→ Task statement
Each line of the data below that contains "border" must be copied.

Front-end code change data

________________________________________

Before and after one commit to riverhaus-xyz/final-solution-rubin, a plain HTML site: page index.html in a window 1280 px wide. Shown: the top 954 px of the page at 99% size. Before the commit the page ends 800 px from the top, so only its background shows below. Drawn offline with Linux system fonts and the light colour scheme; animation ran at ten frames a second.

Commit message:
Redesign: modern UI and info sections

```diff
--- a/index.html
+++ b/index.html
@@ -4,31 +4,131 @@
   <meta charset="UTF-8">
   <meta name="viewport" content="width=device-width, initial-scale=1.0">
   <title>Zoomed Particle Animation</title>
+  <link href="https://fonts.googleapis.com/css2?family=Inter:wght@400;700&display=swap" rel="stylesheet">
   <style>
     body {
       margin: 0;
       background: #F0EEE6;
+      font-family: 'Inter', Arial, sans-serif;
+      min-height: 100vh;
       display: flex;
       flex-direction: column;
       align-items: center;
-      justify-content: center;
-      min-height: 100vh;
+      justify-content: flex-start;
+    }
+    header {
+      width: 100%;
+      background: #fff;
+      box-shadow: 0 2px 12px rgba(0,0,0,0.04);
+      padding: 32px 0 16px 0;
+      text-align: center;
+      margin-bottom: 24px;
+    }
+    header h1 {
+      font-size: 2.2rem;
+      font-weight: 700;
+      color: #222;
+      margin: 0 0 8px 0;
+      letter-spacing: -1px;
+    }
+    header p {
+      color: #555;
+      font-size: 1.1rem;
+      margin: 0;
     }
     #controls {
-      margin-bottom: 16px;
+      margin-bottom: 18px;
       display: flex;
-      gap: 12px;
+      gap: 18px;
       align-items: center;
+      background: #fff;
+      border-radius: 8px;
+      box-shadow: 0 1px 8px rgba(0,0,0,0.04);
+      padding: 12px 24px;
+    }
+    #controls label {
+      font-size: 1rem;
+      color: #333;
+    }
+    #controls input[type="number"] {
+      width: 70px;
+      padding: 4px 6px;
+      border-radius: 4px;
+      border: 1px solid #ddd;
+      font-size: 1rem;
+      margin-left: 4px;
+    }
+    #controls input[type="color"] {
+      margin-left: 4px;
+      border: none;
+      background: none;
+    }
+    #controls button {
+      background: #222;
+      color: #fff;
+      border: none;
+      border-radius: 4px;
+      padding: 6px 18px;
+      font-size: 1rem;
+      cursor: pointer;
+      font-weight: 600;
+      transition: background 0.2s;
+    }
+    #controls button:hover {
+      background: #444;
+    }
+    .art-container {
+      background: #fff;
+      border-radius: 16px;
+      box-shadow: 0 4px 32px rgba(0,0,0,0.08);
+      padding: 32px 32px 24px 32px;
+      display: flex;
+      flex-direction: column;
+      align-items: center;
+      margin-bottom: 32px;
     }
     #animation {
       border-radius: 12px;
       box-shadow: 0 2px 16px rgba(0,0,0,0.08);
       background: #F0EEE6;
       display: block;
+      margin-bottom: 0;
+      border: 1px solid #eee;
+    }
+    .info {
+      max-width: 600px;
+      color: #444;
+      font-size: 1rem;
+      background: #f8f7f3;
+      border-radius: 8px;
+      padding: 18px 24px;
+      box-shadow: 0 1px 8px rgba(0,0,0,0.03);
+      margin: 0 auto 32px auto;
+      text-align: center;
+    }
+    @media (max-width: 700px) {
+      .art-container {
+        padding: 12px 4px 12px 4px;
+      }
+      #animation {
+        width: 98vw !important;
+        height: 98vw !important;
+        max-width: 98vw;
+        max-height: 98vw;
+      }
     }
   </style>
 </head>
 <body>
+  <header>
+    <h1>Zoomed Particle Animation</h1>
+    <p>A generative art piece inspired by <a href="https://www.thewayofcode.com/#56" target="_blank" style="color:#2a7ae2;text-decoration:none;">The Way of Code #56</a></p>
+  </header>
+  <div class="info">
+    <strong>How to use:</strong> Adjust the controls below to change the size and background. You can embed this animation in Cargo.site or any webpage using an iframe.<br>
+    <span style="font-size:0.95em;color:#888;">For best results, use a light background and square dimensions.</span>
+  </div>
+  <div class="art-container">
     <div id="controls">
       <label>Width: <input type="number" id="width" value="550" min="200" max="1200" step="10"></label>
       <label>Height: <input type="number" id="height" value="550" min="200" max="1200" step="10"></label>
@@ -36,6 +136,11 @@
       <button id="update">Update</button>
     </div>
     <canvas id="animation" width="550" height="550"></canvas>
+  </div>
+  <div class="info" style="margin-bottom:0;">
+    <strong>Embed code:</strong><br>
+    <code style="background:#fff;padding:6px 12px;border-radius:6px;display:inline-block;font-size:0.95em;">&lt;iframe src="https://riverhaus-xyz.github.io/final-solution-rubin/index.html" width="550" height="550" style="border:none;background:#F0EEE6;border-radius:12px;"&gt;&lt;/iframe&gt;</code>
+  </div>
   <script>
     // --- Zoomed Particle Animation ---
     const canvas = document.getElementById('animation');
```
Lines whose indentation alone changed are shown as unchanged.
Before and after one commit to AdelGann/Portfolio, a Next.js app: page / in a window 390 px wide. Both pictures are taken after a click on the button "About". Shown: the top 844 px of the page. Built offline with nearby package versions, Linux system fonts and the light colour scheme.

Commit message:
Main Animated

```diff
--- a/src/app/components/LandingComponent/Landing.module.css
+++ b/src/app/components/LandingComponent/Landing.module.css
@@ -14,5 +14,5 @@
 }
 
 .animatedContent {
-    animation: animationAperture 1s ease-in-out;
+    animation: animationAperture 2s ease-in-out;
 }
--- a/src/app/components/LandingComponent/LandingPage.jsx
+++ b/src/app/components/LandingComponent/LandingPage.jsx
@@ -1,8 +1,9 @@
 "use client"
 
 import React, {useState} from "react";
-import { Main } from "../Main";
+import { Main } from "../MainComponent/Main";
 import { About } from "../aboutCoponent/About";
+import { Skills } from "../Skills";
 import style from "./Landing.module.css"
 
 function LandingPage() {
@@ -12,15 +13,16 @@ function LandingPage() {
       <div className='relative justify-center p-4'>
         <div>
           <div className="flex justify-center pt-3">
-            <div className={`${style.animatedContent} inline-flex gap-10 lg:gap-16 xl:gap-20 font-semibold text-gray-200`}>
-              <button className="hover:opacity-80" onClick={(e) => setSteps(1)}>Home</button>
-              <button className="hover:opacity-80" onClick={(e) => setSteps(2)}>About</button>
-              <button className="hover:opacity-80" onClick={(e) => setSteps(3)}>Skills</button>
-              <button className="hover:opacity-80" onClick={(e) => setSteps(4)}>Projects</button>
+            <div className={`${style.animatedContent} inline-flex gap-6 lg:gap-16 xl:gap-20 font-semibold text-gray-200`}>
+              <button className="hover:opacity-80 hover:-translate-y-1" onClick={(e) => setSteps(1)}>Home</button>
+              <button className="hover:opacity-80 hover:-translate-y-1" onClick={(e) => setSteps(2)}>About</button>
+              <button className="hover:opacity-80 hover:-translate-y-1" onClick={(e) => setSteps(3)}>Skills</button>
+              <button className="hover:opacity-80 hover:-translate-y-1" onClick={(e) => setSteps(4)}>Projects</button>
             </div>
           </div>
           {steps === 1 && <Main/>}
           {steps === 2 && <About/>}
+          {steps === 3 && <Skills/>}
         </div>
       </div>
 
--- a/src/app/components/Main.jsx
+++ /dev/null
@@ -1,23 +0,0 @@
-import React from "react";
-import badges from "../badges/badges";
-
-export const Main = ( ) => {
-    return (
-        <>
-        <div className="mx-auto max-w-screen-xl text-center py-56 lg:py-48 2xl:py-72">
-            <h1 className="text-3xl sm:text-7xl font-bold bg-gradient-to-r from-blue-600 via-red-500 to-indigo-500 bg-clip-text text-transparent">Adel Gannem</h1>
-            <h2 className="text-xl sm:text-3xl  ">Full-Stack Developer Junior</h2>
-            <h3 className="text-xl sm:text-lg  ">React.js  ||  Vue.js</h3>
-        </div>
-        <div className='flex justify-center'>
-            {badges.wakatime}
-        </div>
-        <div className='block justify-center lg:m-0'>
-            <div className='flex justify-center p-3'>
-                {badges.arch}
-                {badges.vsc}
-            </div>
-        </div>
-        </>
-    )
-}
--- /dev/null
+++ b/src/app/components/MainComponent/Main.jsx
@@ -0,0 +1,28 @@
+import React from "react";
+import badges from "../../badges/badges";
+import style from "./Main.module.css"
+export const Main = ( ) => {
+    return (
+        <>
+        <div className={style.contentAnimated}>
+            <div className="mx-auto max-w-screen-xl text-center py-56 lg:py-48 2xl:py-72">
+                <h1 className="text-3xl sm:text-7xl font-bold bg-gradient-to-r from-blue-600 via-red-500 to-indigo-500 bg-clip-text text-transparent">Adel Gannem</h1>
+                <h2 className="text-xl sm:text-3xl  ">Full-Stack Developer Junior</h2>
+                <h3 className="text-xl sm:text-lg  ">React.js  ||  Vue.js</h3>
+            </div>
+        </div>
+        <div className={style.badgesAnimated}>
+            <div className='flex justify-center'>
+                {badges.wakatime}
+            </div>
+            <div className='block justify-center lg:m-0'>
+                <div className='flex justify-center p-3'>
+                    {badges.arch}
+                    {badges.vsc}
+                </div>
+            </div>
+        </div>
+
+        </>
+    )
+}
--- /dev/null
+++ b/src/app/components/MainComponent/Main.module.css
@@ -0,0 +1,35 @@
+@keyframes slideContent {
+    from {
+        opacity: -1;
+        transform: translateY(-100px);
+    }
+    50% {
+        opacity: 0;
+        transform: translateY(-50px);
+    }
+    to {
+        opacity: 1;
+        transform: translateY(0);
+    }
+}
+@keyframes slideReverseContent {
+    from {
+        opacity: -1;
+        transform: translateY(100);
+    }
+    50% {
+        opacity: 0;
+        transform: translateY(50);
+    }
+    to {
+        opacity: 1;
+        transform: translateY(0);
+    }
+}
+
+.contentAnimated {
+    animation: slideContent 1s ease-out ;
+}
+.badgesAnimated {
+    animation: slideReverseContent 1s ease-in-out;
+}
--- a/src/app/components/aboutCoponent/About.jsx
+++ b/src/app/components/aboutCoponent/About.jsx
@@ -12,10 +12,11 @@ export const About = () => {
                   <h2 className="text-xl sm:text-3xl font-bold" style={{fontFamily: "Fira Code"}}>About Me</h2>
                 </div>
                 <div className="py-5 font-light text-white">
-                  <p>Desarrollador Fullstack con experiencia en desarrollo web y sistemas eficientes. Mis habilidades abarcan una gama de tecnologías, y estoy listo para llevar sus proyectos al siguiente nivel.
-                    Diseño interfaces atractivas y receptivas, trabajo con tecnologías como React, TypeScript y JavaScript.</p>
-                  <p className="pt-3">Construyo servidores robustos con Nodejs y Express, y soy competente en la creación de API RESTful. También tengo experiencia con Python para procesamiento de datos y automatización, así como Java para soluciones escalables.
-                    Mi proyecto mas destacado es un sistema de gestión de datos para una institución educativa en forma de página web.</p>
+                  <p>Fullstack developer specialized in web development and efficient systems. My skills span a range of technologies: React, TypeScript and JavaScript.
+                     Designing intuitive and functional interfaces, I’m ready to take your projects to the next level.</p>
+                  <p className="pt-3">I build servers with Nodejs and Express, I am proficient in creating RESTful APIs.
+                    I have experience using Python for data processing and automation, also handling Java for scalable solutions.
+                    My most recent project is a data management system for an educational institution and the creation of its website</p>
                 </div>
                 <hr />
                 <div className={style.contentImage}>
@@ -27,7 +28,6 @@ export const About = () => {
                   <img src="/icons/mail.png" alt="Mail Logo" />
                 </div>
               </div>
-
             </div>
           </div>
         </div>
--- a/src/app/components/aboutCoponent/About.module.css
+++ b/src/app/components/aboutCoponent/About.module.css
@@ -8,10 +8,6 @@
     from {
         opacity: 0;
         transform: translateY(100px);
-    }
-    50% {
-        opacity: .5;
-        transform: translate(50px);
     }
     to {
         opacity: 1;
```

________________________________________

→ Your solution
+      border-radius: 8px;
+      border-radius: 4px;
+      border: 1px solid #ddd;
+      border: none;
+      border: none;
+      border-radius: 4px;
+      border-radius: 16px;
       border-radius: 12px;
+      border: 1px solid #eee;
+      border-radius: 8px;
+    <code style="background:#fff;padding:6px 12px;border-radius:6px;display:inline-block;font-size:0.95em;">&lt;iframe src="https://riverhaus-xyz.github.io/final-solution-rubin/index.html" width="550" height="550" style="border:none;background:#F0EEE6;border-radius:12px;"&gt;&lt;/iframe&gt;</code>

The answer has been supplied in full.